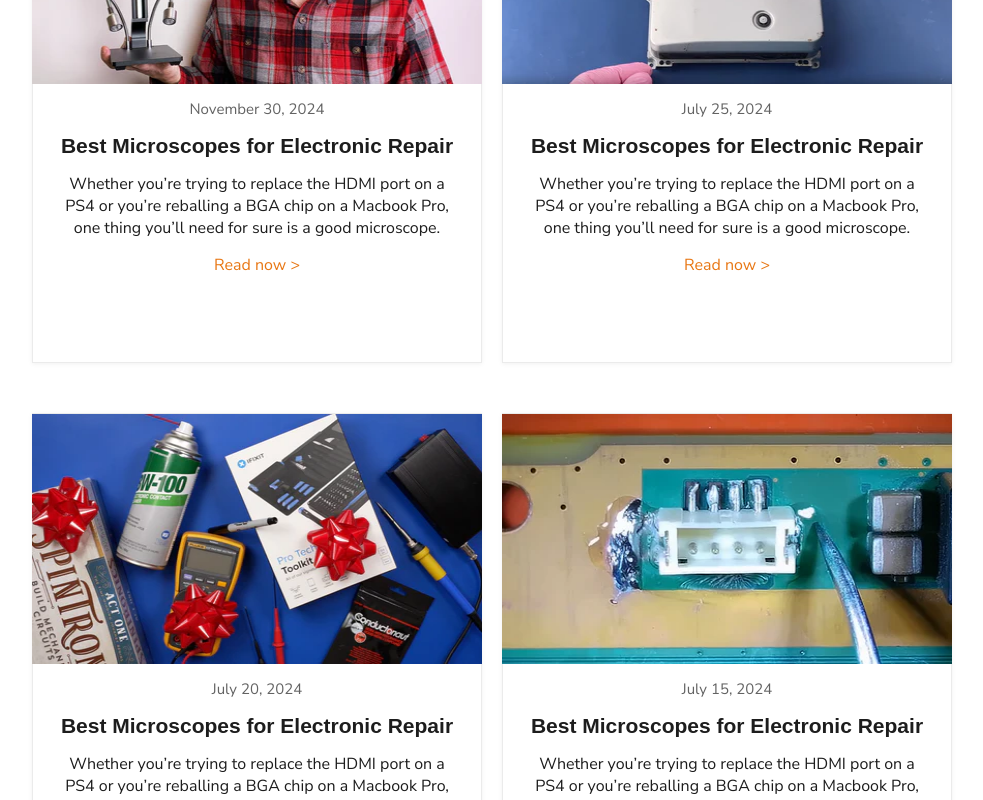
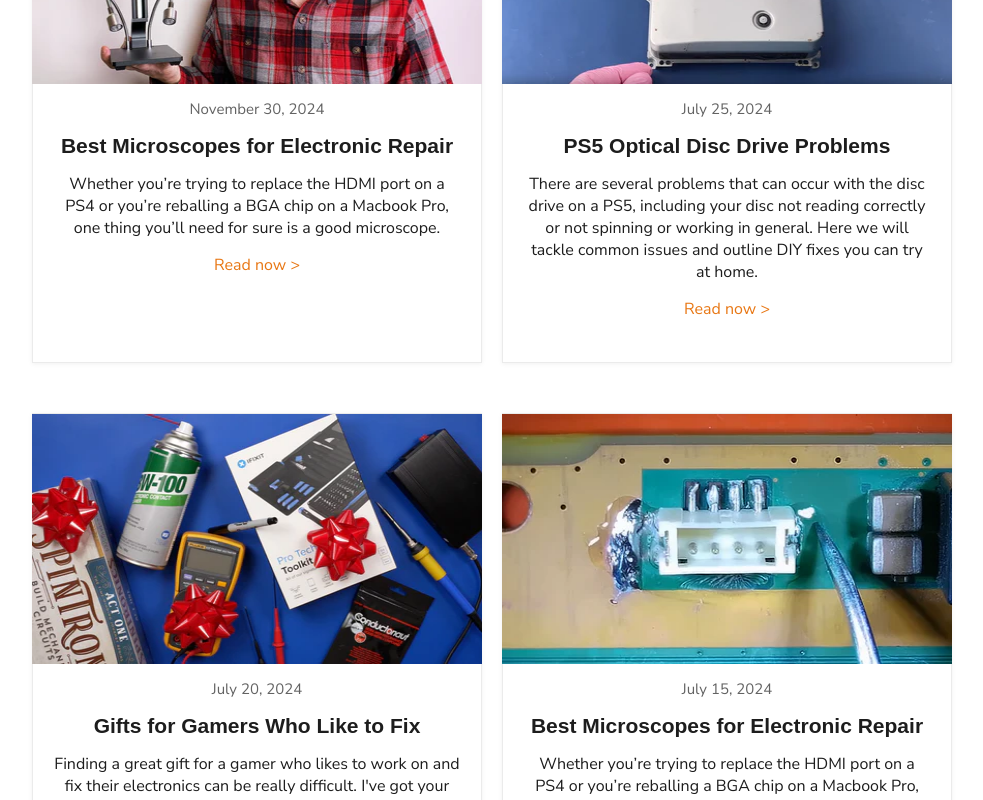
Before and after one commit to MauricioStrang/mordexfix-ecommerce, a Next.js app: page /blog in a window 1280 px wide. Shown: the part 340-1140 px from the top of the page, without its empty margins (148-1131 px from the left). Built offline with nearby package versions, Linux system fonts and the light colour scheme.

Commit message:
couple more repairs

```diff
--- a/src/app/blog/page.jsx
+++ b/src/app/blog/page.jsx
@@ -8,9 +8,9 @@ const BlogPage = () =>{
 
             <div className={styles.blogsContainer}>
                 <BlogCard blogImage = "/steve.png" blogDate = "November 30, 2024" blogLink = "/blog/best-microscopes" blogTitle = "Best Microscopes for Electronic Repair" blogDesc = "Whether you’re trying to replace the HDMI port on a PS4 or you’re reballing a BGA chip on a Macbook Pro, one thing you’ll need for sure is a good microscope."/>
-                <BlogCard blogImage = "/psdisc.png" blogDate = "July 25, 2024" blogLink = "/blog/best-microscopes" blogTitle = "Best Microscopes for Electronic Repair" blogDesc = "Whether you’re trying to replace the HDMI port on a PS4 or you’re reballing a BGA chip on a Macbook Pro, one thing you’ll need for sure is a good microscope."/>
-                <BlogCard blogImage = "/gifts.png" blogDate = "July 20, 2024" blogLink = "/blog/best-microscopes" blogTitle = "Best Microscopes for Electronic Repair" blogDesc = "Whether you’re trying to replace the HDMI port on a PS4 or you’re reballing a BGA chip on a Macbook Pro, one thing you’ll need for sure is a good microscope."/>
-                <BlogCard blogImage = "/solder.png" blogDate = "July 15, 2024" blogLink = "/blog/best-microscopes" blogTitle = "Best Microscopes for Electronic Repair" blogDesc = "Whether you’re trying to replace the HDMI port on a PS4 or you’re reballing a BGA chip on a Macbook Pro, one thing you’ll need for sure is a good microscope."/>
+                <BlogCard blogImage = "/psdisc.png" blogDate = "July 25, 2024" blogLink = "/blog/ps5-optical-drives" blogTitle = "PS5 Optical Disc Drive Problems" blogDesc = "There are several problems that can occur with the disc drive on a PS5, including your disc not reading correctly or not spinning or working in general. Here we will tackle common issues and outline DIY fixes you can try at home."/>
+                <BlogCard blogImage = "/gifts.png" blogDate = "July 20, 2024" blogLink = "/blog/gifts" blogTitle = "Gifts for Gamers Who Like to Fix" blogDesc = "Finding a great gift for a gamer who likes to work on and fix their electronics can be really difficult. I've got your back! Here's my list of favorite products and I guarantee you'll find something the DIYer in your life will LOVE."/>
+                <BlogCard blogImage = "/solder.png" blogDate = "July 15, 2024" blogLink = "/blog/how-to-solder" blogTitle = "Best Microscopes for Electronic Repair" blogDesc = "Whether you’re trying to replace the HDMI port on a PS4 or you’re reballing a BGA chip on a Macbook Pro, one thing you’ll need for sure is a good microscope."/>
                 <BlogCard blogImage = "/retro.png" blogDate = "June 3, 2024" blogLink = "/blog/best-microscopes" blogTitle = "Best Microscopes for Electronic Repair" blogDesc = "Whether you’re trying to replace the HDMI port on a PS4 or you’re reballing a BGA chip on a Macbook Pro, one thing you’ll need for sure is a good microscope."/>
                 <BlogCard blogImage = "/ps5slim.png" blogDate = "May 1, 2024" blogLink = "/blog/best-microscopes" blogTitle = "Best Microscopes for Electronic Repair" blogDesc = "Whether you’re trying to replace the HDMI port on a PS4 or you’re reballing a BGA chip on a Macbook Pro, one thing you’ll need for sure is a good microscope."/>
                 <BlogCard blogImage = "/nes.png" blogDate = "April 1, 2024" blogLink = "/blog/best-microscopes" blogTitle = "Best Microscopes for Electronic Repair" blogDesc = "Whether you’re trying to replace the HDMI port on a PS4 or you’re reballing a BGA chip on a Macbook Pro, one thing you’ll need for sure is a good microscope."/>
```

▶ **Exercise requirements**
The material above is to be set down exactly, with pictures removed.

▶ **Solution to this problem**
Before and after one commit to MauricioStrang/mordexfix-ecommerce, a Next.js app: page /blog in a window 1280 px wide. Shown: the part 340-1140 px from the top of the page, without its empty margins (148-1131 px from the left). Built offline with nearby package versions, Linux system fonts and the light colour scheme.

Commit message:
couple more repairs

```diff
--- a/src/app/blog/page.jsx
+++ b/src/app/blog/page.jsx
@@ -8,9 +8,9 @@ const BlogPage = () =>{
 
             <div className={styles.blogsContainer}>
                 <BlogCard blogImage = "/steve.png" blogDate = "November 30, 2024" blogLink = "/blog/best-microscopes" blogTitle = "Best Microscopes for Electronic Repair" blogDesc = "Whether you’re trying to replace the HDMI port on a PS4 or you’re reballing a BGA chip on a Macbook Pro, one thing you’ll need for sure is a good microscope."/>
-                <BlogCard blogImage = "/psdisc.png" blogDate = "July 25, 2024" blogLink = "/blog/best-microscopes" blogTitle = "Best Microscopes for Electronic Repair" blogDesc = "Whether you’re trying to replace the HDMI port on a PS4 or you’re reballing a BGA chip on a Macbook Pro, one thing you’ll need for sure is a good microscope."/>
-                <BlogCard blogImage = "/gifts.png" blogDate = "July 20, 2024" blogLink = "/blog/best-microscopes" blogTitle = "Best Microscopes for Electronic Repair" blogDesc = "Whether you’re trying to replace the HDMI port on a PS4 or you’re reballing a BGA chip on a Macbook Pro, one thing you’ll need for sure is a good microscope."/>
-                <BlogCard blogImage = "/solder.png" blogDate = "July 15, 2024" blogLink = "/blog/best-microscopes" blogTitle = "Best Microscopes for Electronic Repair" blogDesc = "Whether you’re trying to replace the HDMI port on a PS4 or you’re reballing a BGA chip on a Macbook Pro, one thing you’ll need for sure is a good microscope."/>
+                <BlogCard blogImage = "/psdisc.png" blogDate = "July 25, 2024" blogLink = "/blog/ps5-optical-drives" blogTitle = "PS5 Optical Disc Drive Problems" blogDesc = "There are several problems that can occur with the disc drive on a PS5, including your disc not reading correctly or not spinning or working in general. Here we will tackle common issues and outline DIY fixes you can try at home."/>
+                <BlogCard blogImage = "/gifts.png" blogDate = "July 20, 2024" blogLink = "/blog/gifts" blogTitle = "Gifts for Gamers Who Like to Fix" blogDesc = "Finding a great gift for a gamer who likes to work on and fix their electronics can be really difficult. I've got your back! Here's my list of favorite products and I guarantee you'll find something the DIYer in your life will LOVE."/>
+                <BlogCard blogImage = "/solder.png" blogDate = "July 15, 2024" blogLink = "/blog/how-to-solder" blogTitle = "Best Microscopes for Electronic Repair" blogDesc = "Whether you’re trying to replace the HDMI port on a PS4 or you’re reballing a BGA chip on a Macbook Pro, one thing you’ll need for sure is a good microscope."/>
                 <BlogCard blogImage = "/retro.png" blogDate = "June 3, 2024" blogLink = "/blog/best-microscopes" blogTitle = "Best Microscopes for Electronic Repair" blogDesc = "Whether you’re trying to replace the HDMI port on a PS4 or you’re reballing a BGA chip on a Macbook Pro, one thing you’ll need for sure is a good microscope."/>
                 <BlogCard blogImage = "/ps5slim.png" blogDate = "May 1, 2024" blogLink = "/blog/best-microscopes" blogTitle = "Best Microscopes for Electronic Repair" blogDesc = "Whether you’re trying to replace the HDMI port on a PS4 or you’re reballing a BGA chip on a Macbook Pro, one thing you’ll need for sure is a good microscope."/>
                 <BlogCard blogImage = "/nes.png" blogDate = "April 1, 2024" blogLink = "/blog/best-microscopes" blogTitle = "Best Microscopes for Electronic Repair" blogDesc = "Whether you’re trying to replace the HDMI port on a PS4 or you’re reballing a BGA chip on a Macbook Pro, one thing you’ll need for sure is a good microscope."/>
```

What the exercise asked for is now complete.